Second, there may be strategic interaction. Strategic interactions are present when the decisions of others influence a person’s incentives to make certain decisions him or herself. Pollution and open source software are examples of spillovers. To consider examples of strategic externalities, we will distinguish between two cases.
Decisions are strategic substitutes when higher activity by others makes lower activity more desirable for someone. For example, going to the post office when many others choose to do so will make going there less attractive, because the presence of others will make you have to wait longer to be served. Vaccines and social distancing are good examples of strategic substitutes.
Decisions are strategic complements when higher activity by others makes higher activity more desirable for someone. Think of social media platforms like Facebook: because of network effects, having a profile on Facebook is more valuable when many others adopt Facebook. That’s why some platforms such as Facebook become very large, while others like MySpace wither and disappear.
As an example of strategic complements, consider treating your child for lice. The treatment is costly and cumbersome, and the day after, the child will be back in school where he or she will interact with other kids. Suppose that lice are widespread in the school and that other parents do not treat their children. In that case, it is likely that your child will be re-infected the very next day.
Thus, the incentive to treat your child may be modest. In contrast, if there is a concerted effort by all parents to treat their children and eradicate the lice, then you will find it privately optimal also to treat your child. In any case, the incentive to do the treatment is higher when others also do the treatment.
In terms of policy and behaviour, when decisions are strategic complements, it is easier to ensure good outcomes than under strategic substitutes. The reason is that under strategic complements, people actually have aligned incentives and everyone would be happy to go along with the best common course of action. In such cases, policy may be effective even at minimal effort. The government can simply take on a coordinating role and need not spend significant resources to change behaviour.
In contrast, when there are strategic substitutes, then policy may be more difficult to carry out and may entail using resources. This is because a policy measure can now have what’s called a crowding-out effect. Suppose, for example, that the government offers a subsidy to some people to take a vaccine. If these people take up the offer, others may be tempted to free-ride on this and thus be less willing to get vaccinated themselves. In a sense, the more the government does to achieve a good outcome, the less effort will people make to achieve these outcomes.

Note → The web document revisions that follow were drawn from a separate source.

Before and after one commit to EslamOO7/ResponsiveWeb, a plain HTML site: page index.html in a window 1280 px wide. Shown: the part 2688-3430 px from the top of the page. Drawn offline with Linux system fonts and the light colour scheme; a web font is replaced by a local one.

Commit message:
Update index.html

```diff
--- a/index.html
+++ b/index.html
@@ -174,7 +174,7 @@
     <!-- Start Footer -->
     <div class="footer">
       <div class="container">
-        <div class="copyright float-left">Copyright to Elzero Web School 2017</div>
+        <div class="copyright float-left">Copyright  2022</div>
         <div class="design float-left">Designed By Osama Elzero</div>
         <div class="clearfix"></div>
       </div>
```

Where can I find out more?
Herd immunity – crucial yet irrelevant: Flavio Toxvaerd and Robert Rowthorn argue that, if feasible, herd immunity will be indispensable for overcoming the epidemic. But when formulating optimal health interventions, society should adopt a holistic approach and carefully trade-off all the different aspects that affect social wellbeing, including both health and economic outcomes.

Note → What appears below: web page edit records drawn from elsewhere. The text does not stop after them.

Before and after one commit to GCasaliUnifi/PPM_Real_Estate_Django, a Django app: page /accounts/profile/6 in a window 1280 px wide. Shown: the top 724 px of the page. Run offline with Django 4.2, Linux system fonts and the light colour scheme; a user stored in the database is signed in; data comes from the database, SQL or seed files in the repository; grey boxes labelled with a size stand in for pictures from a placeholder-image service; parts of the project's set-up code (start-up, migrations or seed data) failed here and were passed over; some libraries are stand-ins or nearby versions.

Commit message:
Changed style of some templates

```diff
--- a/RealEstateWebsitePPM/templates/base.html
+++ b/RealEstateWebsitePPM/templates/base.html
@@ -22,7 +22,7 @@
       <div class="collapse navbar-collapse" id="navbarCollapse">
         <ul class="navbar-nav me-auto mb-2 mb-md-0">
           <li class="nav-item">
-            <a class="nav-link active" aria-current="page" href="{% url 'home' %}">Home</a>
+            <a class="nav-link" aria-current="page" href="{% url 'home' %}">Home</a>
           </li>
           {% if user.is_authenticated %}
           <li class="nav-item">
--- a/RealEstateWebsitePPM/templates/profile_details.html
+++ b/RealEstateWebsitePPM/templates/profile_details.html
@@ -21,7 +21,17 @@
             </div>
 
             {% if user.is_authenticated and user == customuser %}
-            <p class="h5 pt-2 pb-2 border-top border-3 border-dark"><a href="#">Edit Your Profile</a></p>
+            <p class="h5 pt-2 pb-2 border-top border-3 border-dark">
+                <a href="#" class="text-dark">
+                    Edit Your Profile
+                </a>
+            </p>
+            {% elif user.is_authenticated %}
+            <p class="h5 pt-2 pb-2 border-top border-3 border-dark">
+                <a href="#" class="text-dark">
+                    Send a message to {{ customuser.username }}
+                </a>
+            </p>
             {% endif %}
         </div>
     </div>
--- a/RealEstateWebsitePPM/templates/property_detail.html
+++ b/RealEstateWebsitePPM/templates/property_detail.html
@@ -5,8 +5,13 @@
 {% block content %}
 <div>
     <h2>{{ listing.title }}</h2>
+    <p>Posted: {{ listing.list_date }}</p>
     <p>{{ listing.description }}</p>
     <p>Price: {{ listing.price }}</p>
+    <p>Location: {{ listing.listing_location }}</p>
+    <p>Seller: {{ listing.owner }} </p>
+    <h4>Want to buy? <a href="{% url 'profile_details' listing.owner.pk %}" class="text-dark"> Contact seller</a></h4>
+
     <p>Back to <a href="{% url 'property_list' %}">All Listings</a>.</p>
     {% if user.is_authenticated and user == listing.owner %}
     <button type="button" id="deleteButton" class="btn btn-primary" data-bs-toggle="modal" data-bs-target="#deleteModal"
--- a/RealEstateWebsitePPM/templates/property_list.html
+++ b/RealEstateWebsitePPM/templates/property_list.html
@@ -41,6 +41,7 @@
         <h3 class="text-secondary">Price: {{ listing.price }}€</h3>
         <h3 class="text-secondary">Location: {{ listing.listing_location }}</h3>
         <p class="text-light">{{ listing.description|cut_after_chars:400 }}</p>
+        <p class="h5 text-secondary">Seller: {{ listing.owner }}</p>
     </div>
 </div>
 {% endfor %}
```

Economics Nobel laureate Joseph Stiglitz’s introduction to the World Bank book, Confronting AIDS, published by Oxford University Press.
Who are experts on this question?

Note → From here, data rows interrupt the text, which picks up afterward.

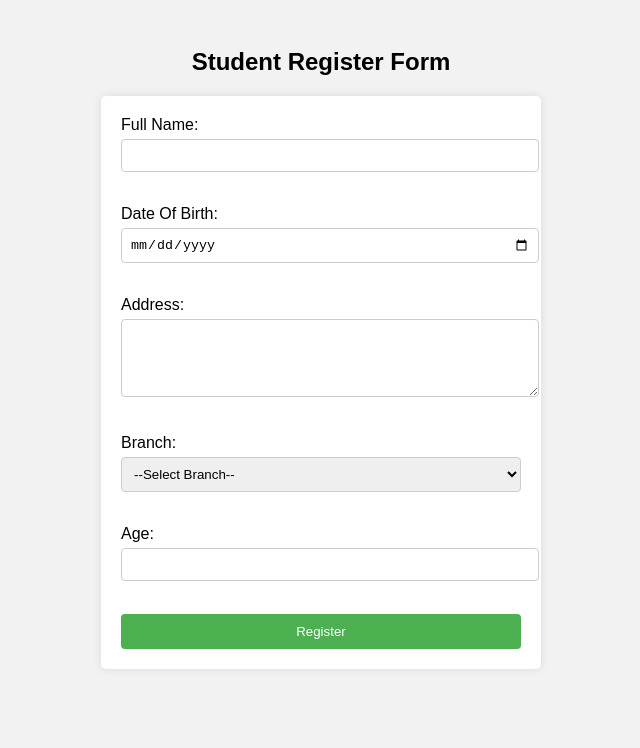
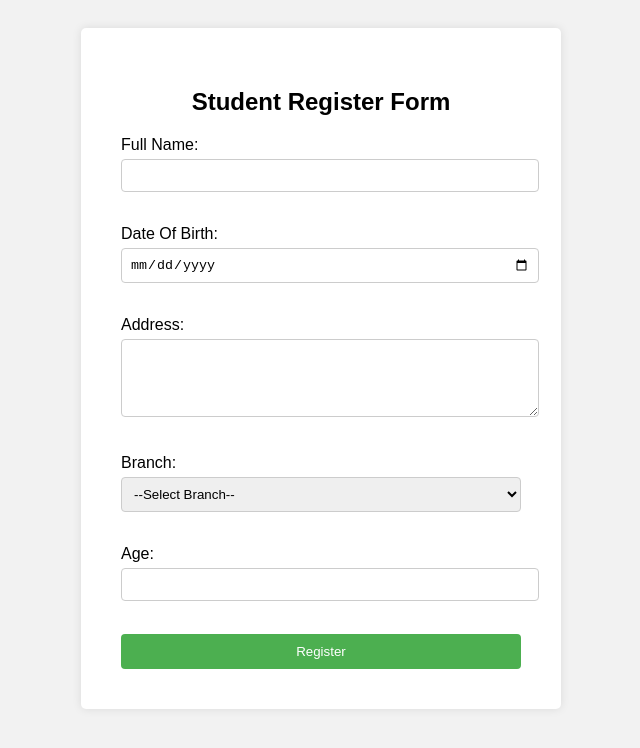
Before and after one commit to Ronak64r/student_form, a plain HTML site: page index.html in a window 1280 px wide. Shown: the whole page, without its empty margins (319-959 px from the left). Drawn offline with Linux system fonts and the light colour scheme.

Commit message:
change ui

```diff
--- a/index.html
+++ b/index.html
@@ -8,8 +8,8 @@
 </head>
 <body>
 
-    <h2>Student Register Form</h2>
     <form id="registrationForm">
+        <h2>Student Register Form</h2>
 
         <label>Full Name:</label><br>
         <input type="text" id="fullName" required><br><br>
--- a/style.css
+++ b/style.css
@@ -6,7 +6,7 @@ body {
 
 form{
     background-color: #fff;
-    padding: 20px;
+    padding: 40px;
     border-radius: 5px;
     max-width: 400px;
     margin: auto;
@@ -22,6 +22,7 @@ input[type="date"],
 textarea,
 select{
     width: 100%;
+    max-width: 400px;
     padding: 8px;
     margin-top: 5px;
     margin-bottom: 15px;
```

- Flavio Toxvaerd at the University of Cambridge has published research on the economics of infectious diseases, with an emphasis on behavioural responses, social distancing and lockdowns and vaccination and treatment strategies.
- Pierre-Yves Geoffard at the Paris School of Economics is a specialist in the economics of infection and has published important early papers on the topic.
- Mark Gersovitz at Johns Hopkins University is a specialist in the economics of infection and has published widely on the topic.
- Eli Fenichel at Yale University has published widely on behavioural epidemiology and economic control of infections.
- Frederick Chen at Wake Forest University has published widely on the economics of vaccination and social distancing.